Lower Than Expected In-Hospital Mortality of COPD Exacerbations

Abstract & Commentary

Synopsis: In this study of a large nationwide database, mortality during hospitalization for acute exacerbation of COPD was 2.5%, which is substantially lower than that reported in previous studies.

Source: Patil SP, et al. In-hospital mortality following acute exacerbations of chronic obstructive pulmonary disease. Arch Intern Med. 2003;163:1180-1186.

The purpose of this study using a large administrative database was to obtain generalizable estimates of in-hospital mortality in patients admitted for an acute exacerbation of COPD, and also to identify risk factors for death during the hospitalization. Patil and associates used data from the 1996 Nationwide Inpatient Sample, a 20% sample of all admissions to acute-care, nongovernmental hospital beds (roughly 6 million patients), and identified patients with COPD exacerbations using ICD-9 discharge codes. Outcome variables examined were in-hospital mortality, length of stay, total charges, mechanical ventilation, and discharge disposition. Demographic data on the patients included age, gender, race, and income (as estimated from residence zip codes).

A total of 71,130 patients (1.1% of the total database) had the 429.21 ICD-9 code for acute COPD exacerbation and were older than 40 years, and were thus used in the data analysis. Median patient age was 69.9 years; 56.4% were female; 86.6% were white; and the majority was below the national median for annual income.
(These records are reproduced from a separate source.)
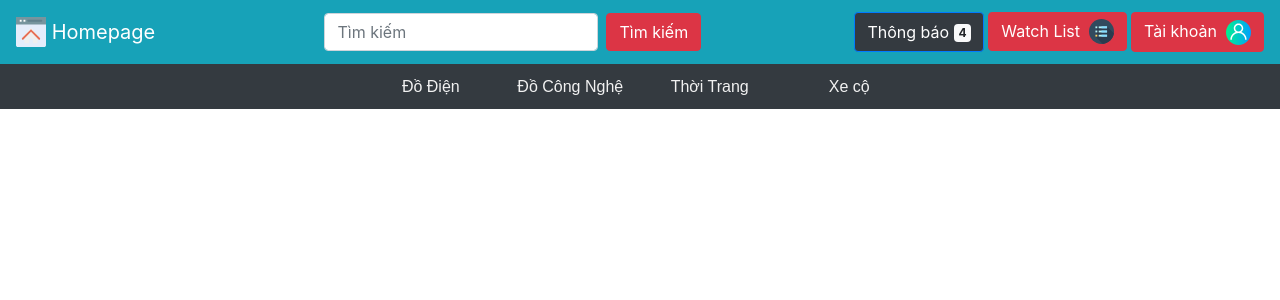
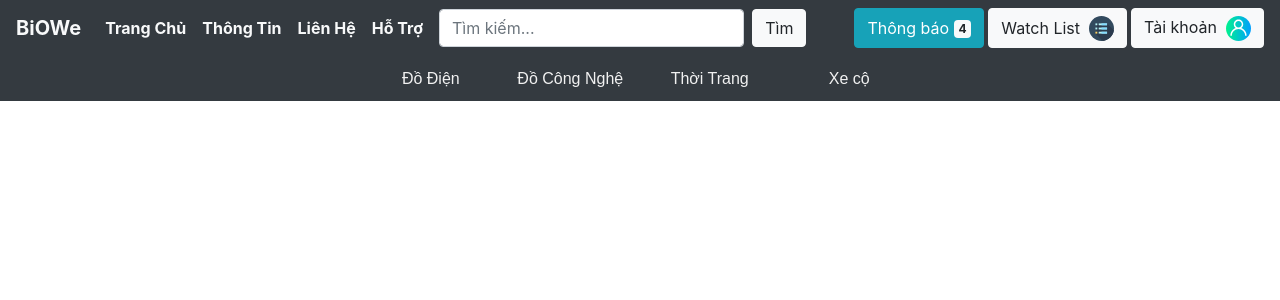
Before and after one commit to nguyenhaidev/2019-2020-HK1-LTUDW, a Node server app: page / in a window 1280 px wide. Shown: the top 300 px of the page. Run offline with Node 20, Linux system fonts and the light colour scheme; some libraries are stand-ins or nearby versions.

Commit message:
Update main.hbs

```diff
--- a/views/layouts/main.hbs
+++ b/views/layouts/main.hbs
@@ -9,7 +9,7 @@
 </head>
 
 <body>
-	<div class="main_navbar d-flex justify-content-center">
+	{{!-- <div class="main_navbar d-flex justify-content-center">
 		<nav class="navbar navbar-light bg-info flex-fill">
 			<div class="navbar_left">
 				<a class="navbar-brand text-white" href="/">
@@ -26,14 +26,11 @@
 			</div>
 
 			<div class="narbar-right d-inline-flex flex-row">
-				<button type="button" class="btn btn-primary my-0 my-sm-1 mr-sm-1 bg-dark">Thông báo <span
-						class="badge badge-light">4</span></button>
+				<button type="button" class="btn btn-primary my-0 my-sm-1 mr-sm-1 bg-dark">Thông báo <spanclass="badge badge-light">4</span></button>
 				<a href="/watchlist"><button class="btn btn-danger my-0 my-sm-1 mr-sm-1">Watch List &nbsp<img src="assets/WatchList.svg" alt=""
 						class="rounded float-right" width="25" height="25"></button></a>
 				<div class="btn-group">
-					<button type="button" class="btn btn-danger my-0 my-sm-1 rounded float-right dropdown"
-						data-toggle="dropdown" aria-haspopup="true" aria-expanded="false">Tài khoản &nbsp<img
-							src="assets/personIcon.svg" alt="" width="25" height="25"></button>
+					<button type="button" class="btn btn-danger my-0 my-sm-1 rounded float-right dropdown" data-toggle="dropdown" aria-haspopup="true" aria-expanded="false">Tài khoản &nbsp<img src="assets/personIcon.svg" alt="" width="25" height="25"></button>
 					<div class="dropdown-menu">
 						<a class="dropdown-item" href="/signin">Đăng nhập</a>
 						<a class="dropdown-item" href="/signup">Đăng kí</a>
@@ -41,7 +38,62 @@
 				</div>
 			</div>
 		</nav>
-	</div>
+	</div> --}}
+
+	<nav class="navbar navbar-expand-md navbar-dark bg-dark d-flex justify-content-between">
+			<a class="navbar-brand font-weight-bolder text-light navbar-right" href="/">BiOWe</a>
+			<button class="navbar-toggler" type="button" data-toggle="collapse" data-target = "#navbarSupportedContent">
+				<span class="navbar-toggler-icon"></span>
+			</button>
+			<div class="collapse navbar-collapse ml-auto" id="navbarSupportedContent">
+				<ul class="navbar-nav mx-auto font-weight-bolder">
+					<li class="nav-tiem active">
+						<a href="/" class="nav-link text-light">Trang Chủ</a>
+					</li>
+					<li class="nav-item active">
+						<a href="/" class="nav-link text-light">Thông Tin</a>
+					</li>
+					<li class="nav-item active">
+						<a href="/" class="nav-link text-light">Liên Hệ</a>
+					</li>
+					<li class="nav-item active mr-sm-2">
+						<a href="/" class="nav-link text-light">Hỗ Trợ</a>
+					</li>
+				</ul>
+
+			<form class="navbar-form-inline navbar-branch d-flex flex-nowrap flex-grow-1 mr-auto">
+				<input type="search" class="form-control mr-sm-2" placeholder="Tìm kiếm..." aria-label="Search">
+				<button class="btn btn-light my-sm-0 mr-sm-5" type="submit">Tìm</button>
+			</form>
+
+			<button type="button" class="btn btn-info my-0 my-sm-0 mr-sm-1" style="height: 40px; width=150px">
+				Thông báo <span class="badge badge-light ">4</span>
+			</button>
+
+			<div class="d-flex flex-nowrap">
+				<ul class="navbar-nav mx-auto">
+					<li class="nav-item active">
+						<a href="/watchlist">
+							<button class="btn btn-light my-0 my-sm-0 mr-sm-1" style="height: 40px; width=150px">
+								Watch List &nbsp<img src="assets/WatchList.svg" alt="" class="rounded float-right" width="25" height="25">
+							</button>
+						</a>
+					</li>
+					<li class="nav-item active">
+						<div class="btn-group">
+							<button type="button" class="btn btn-light my-0 my-sm-0  rounded float-right dropdown" style="height: 40px; width=155px" data-toggle="dropdown" aria-haspopup="true" aria-expanded="false">Tài khoản &nbsp<img src="assets/personIcon.svg" alt="" width="25" height="25"></button>
+								<div class="dropdown-menu">
+									<a class="dropdown-item" href="/signin">Đăng nhập</a>
+									<a class="dropdown-item" href="/signup">Đăng kí</a>
+								</div>
+							</div>
+						</div>
+					</li>
+				</ul>
+
+
+			</div>
+	</nav>
 
 	<div class="category" id="menu">
 		<ul>
```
Median length of hospital stay was 5 days (interquartile range, 3-7 days), 3% of the patients required mechanical ventilation during the hospitalization, and 2.5% died (99% confidence interval, 2.4-2.7%). Among patients who underwent mechanical ventilation, the mortality rate was 27.8%. Patients who died following acute exacerbation of COPD were older (74.1 ± 9.3 years vs 69.8 ± 11.2 years), had a higher level of comorbid illness, had longer length of stay, and generated higher charges than those who were alive at discharge. By multivariate analysis, older age, male sex, higher income, nonroutine admission sources, and more comorbid medical conditions were all independent risk factors for mortality during the hospitalization. Race was not related to outcome.

Comment by David J. Pierson, MD

The 2.5% in-hospital mortality for patients admitted with an acute COPD exacerbation in the present study is markedly lower than virtually all previously reported mortality rates. The discrepancy is most likely due to selection bias in previous studies, which have been institution- or ICU-based or have examined other non-representative segments of the general population. This study is the closest yet to an assessment of the "average" American patient, in that it included all acute-care hospital admissions other than those to government (ie, VA and military) hospitals, nationwide, during 1996.

Most previous studies that have attempted to identify risk factors for adverse outcomes of COPD exacerbations have used physiologic indices, such as measures of oxygenation and acid-base status and acute physiology scores. The data available from the database used by Patil et al were confined to administrative information, yet clear predictors of adverse outcomes could be identified.

Not surprisingly, older patients and those with more comorbid medical conditions fared less well than their younger and healthier counterparts in this study. Despite a larger overall number of women in the database, men were more likely to die during hospitalization. Patil et al speculate that this may be because men are more likely to delay seeking medical care when they are sick than women, and thus tend to present later in the course of illness. Somewhat surprisingly, patients with annual incomes less than $25,000, as assessed from the postal zip code of residence, were significantly less likely to die during the hospitalization than patients with incomes of more than $35,000. This is at odds with what most studies of COPD prognosticators have found. Here, Patil et al speculate that, with more access to outpatient health care, individuals with higher incomes might have delayed presentation to the hospital when they became seriously ill, whereas lower-income patients with fewer resources presented to the hospital earlier in the course of illness.

Like death certificate diagnoses, discharge ICD-9 codes are a pretty shaky source for accurate information on what was wrong with a patient. However, despite this limitation, the findings of this study are of considerable interest. The degree to which its lower than previously reported mortality rate can be ascribed to improvements in patient assessment and management since earlier studies were performed is impossible to say. However, the fact that more than one-fourth of all patients who required mechanical ventilation during hospitalization for an acute exacerbation of COPD died should remind us that acute-on-chronic ventilatory failure remains a life-threatening event and stimulate us to continue to look for ways to improve its outcome.

Dr. Pierson is Professor of Medicine University of Washington Medical Director Respiratory Care Harborview Medical Center Seattle.